─── Data records

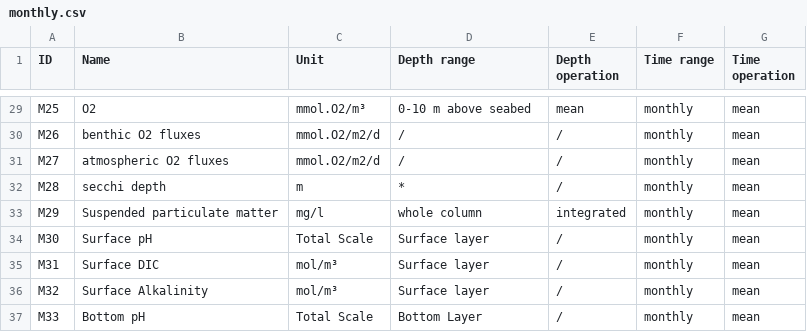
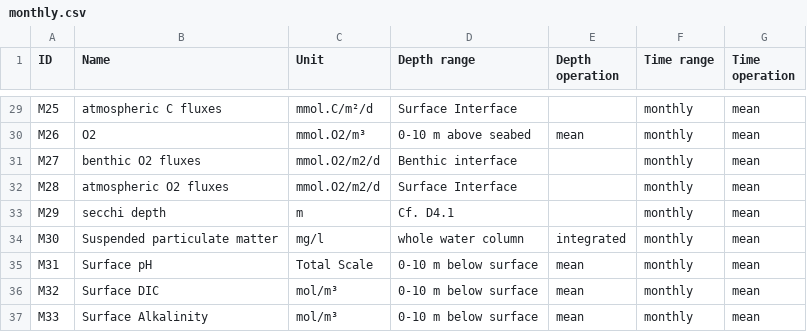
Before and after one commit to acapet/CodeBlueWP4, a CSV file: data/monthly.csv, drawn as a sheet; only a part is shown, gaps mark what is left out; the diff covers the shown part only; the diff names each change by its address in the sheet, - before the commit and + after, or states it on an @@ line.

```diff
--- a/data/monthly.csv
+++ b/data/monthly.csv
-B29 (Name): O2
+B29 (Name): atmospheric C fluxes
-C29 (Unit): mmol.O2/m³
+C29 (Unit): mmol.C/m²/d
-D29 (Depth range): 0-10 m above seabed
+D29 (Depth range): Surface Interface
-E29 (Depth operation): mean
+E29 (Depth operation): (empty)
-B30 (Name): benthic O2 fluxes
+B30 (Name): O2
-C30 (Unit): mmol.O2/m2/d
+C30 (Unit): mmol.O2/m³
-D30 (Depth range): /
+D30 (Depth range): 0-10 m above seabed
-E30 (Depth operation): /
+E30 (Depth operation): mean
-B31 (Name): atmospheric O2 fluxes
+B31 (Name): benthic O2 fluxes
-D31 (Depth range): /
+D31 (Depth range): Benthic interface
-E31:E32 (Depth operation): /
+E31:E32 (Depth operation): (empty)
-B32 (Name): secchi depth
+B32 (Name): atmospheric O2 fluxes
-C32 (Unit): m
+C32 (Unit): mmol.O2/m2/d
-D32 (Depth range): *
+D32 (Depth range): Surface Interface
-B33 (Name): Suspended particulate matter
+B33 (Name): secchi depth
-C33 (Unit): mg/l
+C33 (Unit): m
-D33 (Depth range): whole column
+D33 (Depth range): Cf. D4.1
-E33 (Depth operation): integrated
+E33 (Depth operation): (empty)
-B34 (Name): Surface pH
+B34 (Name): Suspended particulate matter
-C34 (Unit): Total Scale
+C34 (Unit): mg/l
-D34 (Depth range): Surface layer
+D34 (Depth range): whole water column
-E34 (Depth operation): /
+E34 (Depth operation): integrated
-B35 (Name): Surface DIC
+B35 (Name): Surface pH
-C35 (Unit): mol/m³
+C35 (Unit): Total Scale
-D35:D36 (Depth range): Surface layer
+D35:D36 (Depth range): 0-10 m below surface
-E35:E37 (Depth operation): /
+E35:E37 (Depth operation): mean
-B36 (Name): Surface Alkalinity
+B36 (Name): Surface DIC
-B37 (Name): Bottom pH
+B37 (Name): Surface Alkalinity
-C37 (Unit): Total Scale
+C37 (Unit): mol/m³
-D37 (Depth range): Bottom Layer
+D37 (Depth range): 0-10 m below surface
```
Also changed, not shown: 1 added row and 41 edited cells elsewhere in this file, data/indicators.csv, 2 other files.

──────

### [Activity]
Without including any picture, print all of the entries above exactly.

### [Response area]
Before and after one commit to acapet/CodeBlueWP4, a CSV file: data/monthly.csv, drawn as a sheet; only a part is shown, gaps mark what is left out; the diff covers the shown part only; the diff names each change by its address in the sheet, - before the commit and + after, or states it on an @@ line.

```diff
--- a/data/monthly.csv
+++ b/data/monthly.csv
-B29 (Name): O2
+B29 (Name): atmospheric C fluxes
-C29 (Unit): mmol.O2/m³
+C29 (Unit): mmol.C/m²/d
-D29 (Depth range): 0-10 m above seabed
+D29 (Depth range): Surface Interface
-E29 (Depth operation): mean
+E29 (Depth operation): (empty)
-B30 (Name): benthic O2 fluxes
+B30 (Name): O2
-C30 (Unit): mmol.O2/m2/d
+C30 (Unit): mmol.O2/m³
-D30 (Depth range): /
+D30 (Depth range): 0-10 m above seabed
-E30 (Depth operation): /
+E30 (Depth operation): mean
-B31 (Name): atmospheric O2 fluxes
+B31 (Name): benthic O2 fluxes
-D31 (Depth range): /
+D31 (Depth range): Benthic interface
-E31:E32 (Depth operation): /
+E31:E32 (Depth operation): (empty)
-B32 (Name): secchi depth
+B32 (Name): atmospheric O2 fluxes
-C32 (Unit): m
+C32 (Unit): mmol.O2/m2/d
-D32 (Depth range): *
+D32 (Depth range): Surface Interface
-B33 (Name): Suspended particulate matter
+B33 (Name): secchi depth
-C33 (Unit): mg/l
+C33 (Unit): m
-D33 (Depth range): whole column
+D33 (Depth range): Cf. D4.1
-E33 (Depth operation): integrated
+E33 (Depth operation): (empty)
-B34 (Name): Surface pH
+B34 (Name): Suspended particulate matter
-C34 (Unit): Total Scale
+C34 (Unit): mg/l
-D34 (Depth range): Surface layer
+D34 (Depth range): whole water column
-E34 (Depth operation): /
+E34 (Depth operation): integrated
-B35 (Name): Surface DIC
+B35 (Name): Surface pH
-C35 (Unit): mol/m³
+C35 (Unit): Total Scale
-D35:D36 (Depth range): Surface layer
+D35:D36 (Depth range): 0-10 m below surface
-E35:E37 (Depth operation): /
+E35:E37 (Depth operation): mean
-B36 (Name): Surface Alkalinity
+B36 (Name): Surface DIC
-B37 (Name): Bottom pH
+B37 (Name): Surface Alkalinity
-C37 (Unit): Total Scale
+C37 (Unit): mol/m³
-D37 (Depth range): Bottom Layer
+D37 (Depth range): 0-10 m below surface
```
Also changed, not shown: 1 added row and 41 edited cells elsewhere in this file, data/indicators.csv, 2 other files.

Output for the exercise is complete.